There are SO many different design tools to choose from these days that it can be overwhelming and like many other design teams, we’ve had to make choices. We recently made the decision to switch over from using Sketch and InVision to Figma in an effort to consolidate some of the tools we use and help standardize how and when we use them. In this effort, I realized that we had tools to create low fidelity wireframes and high fidelity designs / prototypes but not mid-fidelity prototypes. In the past, I would use Balsamiq to create the wireframes, export the screens from there and then import the JPGs into InVision to create clickable prototypes, however, no one else on the team used Balsamiq and had come up with their own solutions on how to create this level of fidelity (the struggles of a growing design team are real!) So I thought, why not utilize Figma to accomplish this? By using Figma, it would meet the goal of consolidating our design toolkit and also aid new designers who join the team to not have to make decisions on how they would get this type of work done.
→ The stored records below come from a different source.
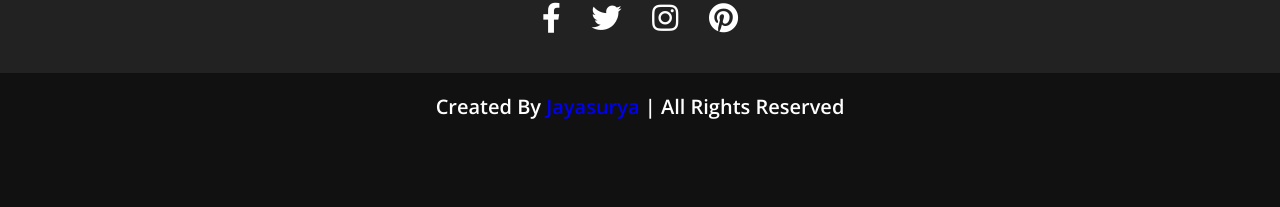
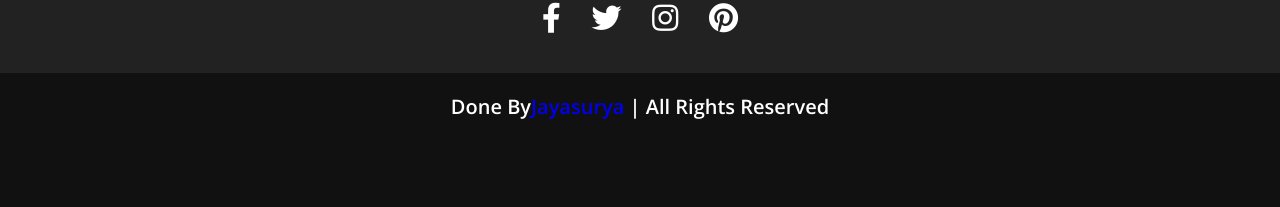
Before and after one commit to jayasurya7a/smartwatch-landing-page, a plain HTML site: page index.html in a window 1280 px wide. Shown: the part 4661-4868 px from the top of the page. Drawn offline with nearby package versions, Linux system fonts and the light colour scheme; files that its build step writes are made by us from their sources; files whose address does not match are found by name.

Commit message:
small changes

```diff
--- a/index.html
+++ b/index.html
@@ -282,27 +282,11 @@
         <a href="#" class="fab fa-pinterest"></a>
     </div>
 
-    <h1 class="credit">created by <a href="#">Jayasurya</a> | all rights reserved </h1>
+    <h1 class="credit">Done by<a href="#">Jayasurya</a> | all rights reserved </h1>
 
 </div>
 
 <!-- footer section ends -->
-
-
-
-
-
-
-
-
-
-
-
-
-
-
-
-
 
 <!-- jquery cdn link  -->
 <script src="https://cdnjs.cloudflare.com/ajax/libs/jquery/3.5.1/jquery.min.js"></script>
@@ -310,7 +294,5 @@
 <!-- custom js file link  -->
 <script src="js/main.js"></script>
 
-
-
 </body>
 </html>
```
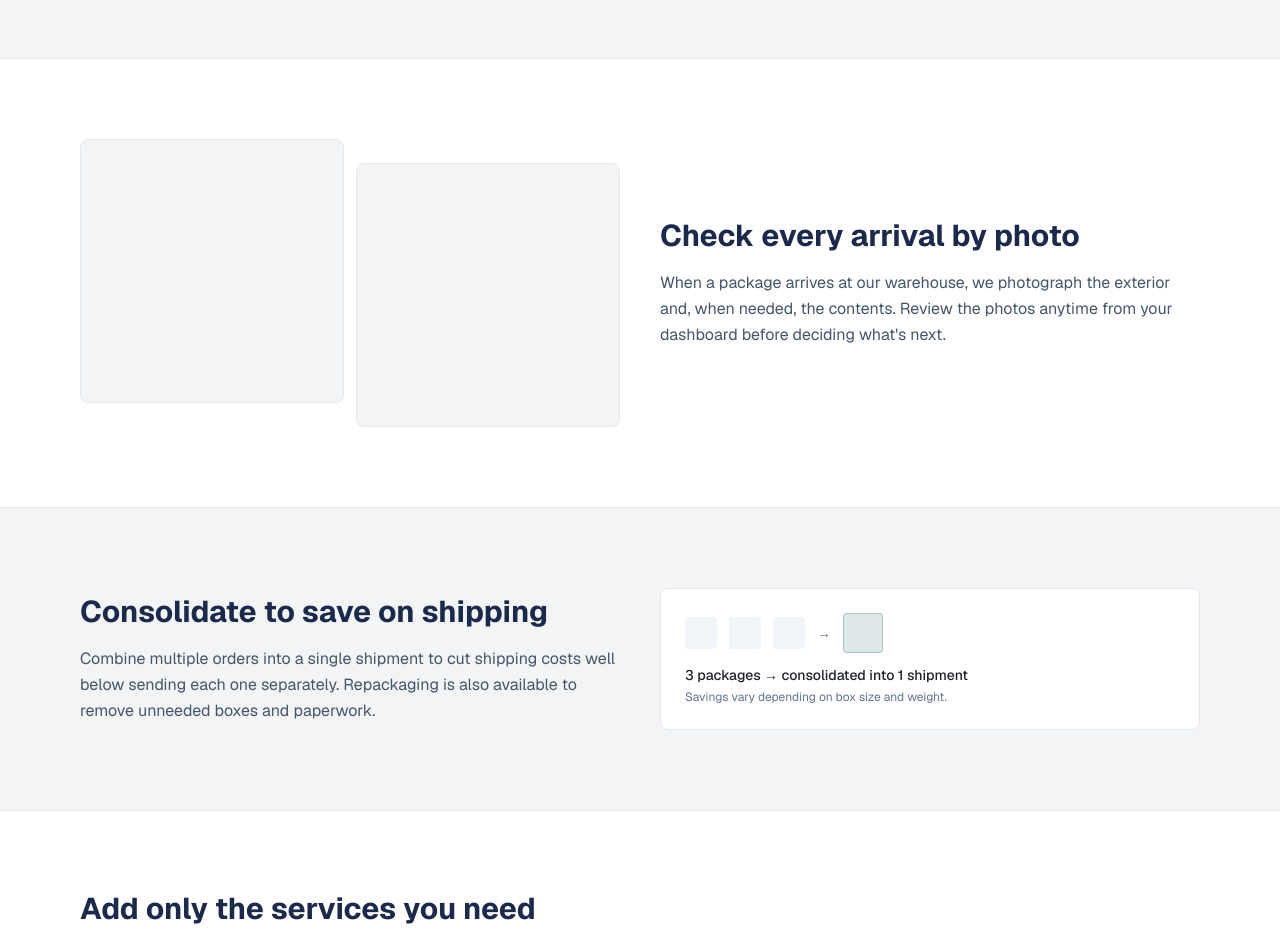
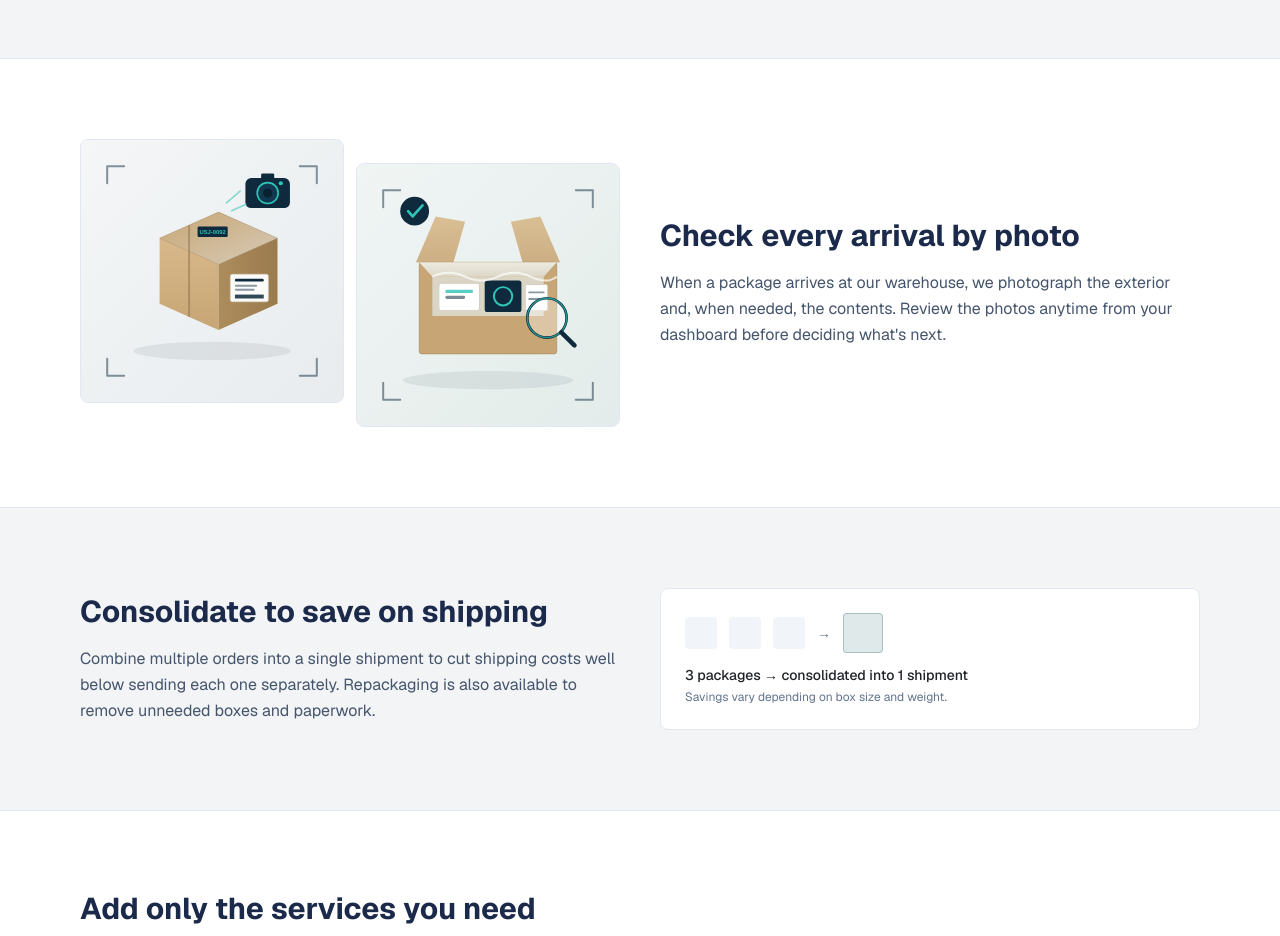
Before and after one commit to leelee90503-alt/usajusho-app, a Next.js app: page /en in a window 1280 px wide. Shown: the part 1600-2536 px from the top of the page. Built offline with nearby package versions, Linux system fonts and the light colour scheme; no server answers; the database is empty.

Commit message:
Add package inspection illustrations to homepage

```diff
--- a/app/[locale]/page.tsx
+++ b/app/[locale]/page.tsx
@@ -168,8 +168,16 @@ export default async function Home() {
       <section className="bg-white">
         <div className="mx-auto max-w-6xl px-4 py-16 md:py-20 grid md:grid-cols-2 gap-10 items-center">
           <div className="order-2 md:order-1 grid grid-cols-2 gap-3">
-            <div className="aspect-square rounded-lg bg-[var(--usj-surface)] border border-slate-200" aria-hidden="true" />
-            <div className="aspect-square rounded-lg bg-[var(--usj-surface)] border border-slate-200 mt-6" aria-hidden="true" />
+            <img
+              src="/images/inspection-exterior.svg"
+              alt={t("inspection.exteriorAlt")}
+              className="aspect-square rounded-lg bg-[var(--usj-surface)] border border-slate-200 object-cover w-full"
+            />
+            <img
+              src="/images/inspection-interior.svg"
+              alt={t("inspection.interiorAlt")}
+              className="aspect-square rounded-lg bg-[var(--usj-surface)] border border-slate-200 object-cover w-full mt-6"
+            />
           </div>
           <div className="order-1 md:order-2">
             <h2 className="text-2xl md:text-3xl font-bold text-[var(--usj-primary)] mb-4">
--- a/messages/en.json
+++ b/messages/en.json
@@ -64,7 +64,9 @@
     },
     "inspection": {
       "title": "Check every arrival by photo",
-      "description": "When a package arrives at our warehouse, we photograph the exterior and, when needed, the contents. Review the photos anytime from your dashboard before deciding what's next."
+      "description": "When a package arrives at our warehouse, we photograph the exterior and, when needed, the contents. Review the photos anytime from your dashboard before deciding what's next.",
+      "exteriorAlt": "Warehouse staff photographing a package's exterior and shipping label on arrival",
+      "interiorAlt": "An opened package with its contents inspected and checked against the order"
     },
     "consolidation": {
       "title": "Consolidate to save on shipping",
--- a/messages/ja.json
+++ b/messages/ja.json
@@ -64,7 +64,9 @@
     },
     "inspection": {
       "title": "荷物到着後、写真で確認できます",
-      "description": "倉庫に荷物が届くと、外装だけでなく必要に応じて内容物も撮影します。マイページからいつでも写真を確認し、安心して次のステップに進めます。"
+      "description": "倉庫に荷物が届くと、外装だけでなく必要に応じて内容物も撮影します。マイページからいつでも写真を確認し、安心して次のステップに進めます。",
+      "exteriorAlt": "到着した荷物の外装と配送ラベルを倉庫スタッフが撮影している様子",
+      "interiorAlt": "開封された荷物の中身を確認・検品している様子"
     },
     "consolidation": {
       "title": "まとめ配送で送料を節約",
```
Also changed, not shown: public/images/inspection-exterior.svg (added), public/images/inspection-interior.svg (added).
Up to this point, we had our high-fidelity components already in Figma so we could also have components for mid-fidelity prototypes. I started my research by looking for existing Figma UI kits but quickly realized that a lot of the components we have are uniquely ours and we’d just be better off creating them ourselves. Here’s how we’re doing that (you know, the reason this article is a thing! 🤓):
Plugins you’ll need:
1) Select a Frame that has one or more high-fidelity components and use Wirebox to create a wireframe version
2) Make adjustments to the new component
3) Select the stroke and use Rough to create a hand-drawn look
🎉 And ta-da! You’ve got an awesome new wireframe component! 🎉
And with the help of Figma, you can then use Team Library to share your shiny new component across files and projects (here’s how to create reusable components in Figma). Creating these components will help our Design Squad create mid-fidelity prototypes a lot faster with our own components that are a part of our component library already. I’m a big fan of giving digitally-created elements feel more like they were done by trusty ol’ pencil to paper so I find this technique merges those two worlds while being extremely useful to our design process.
Happy wireframing! ✏️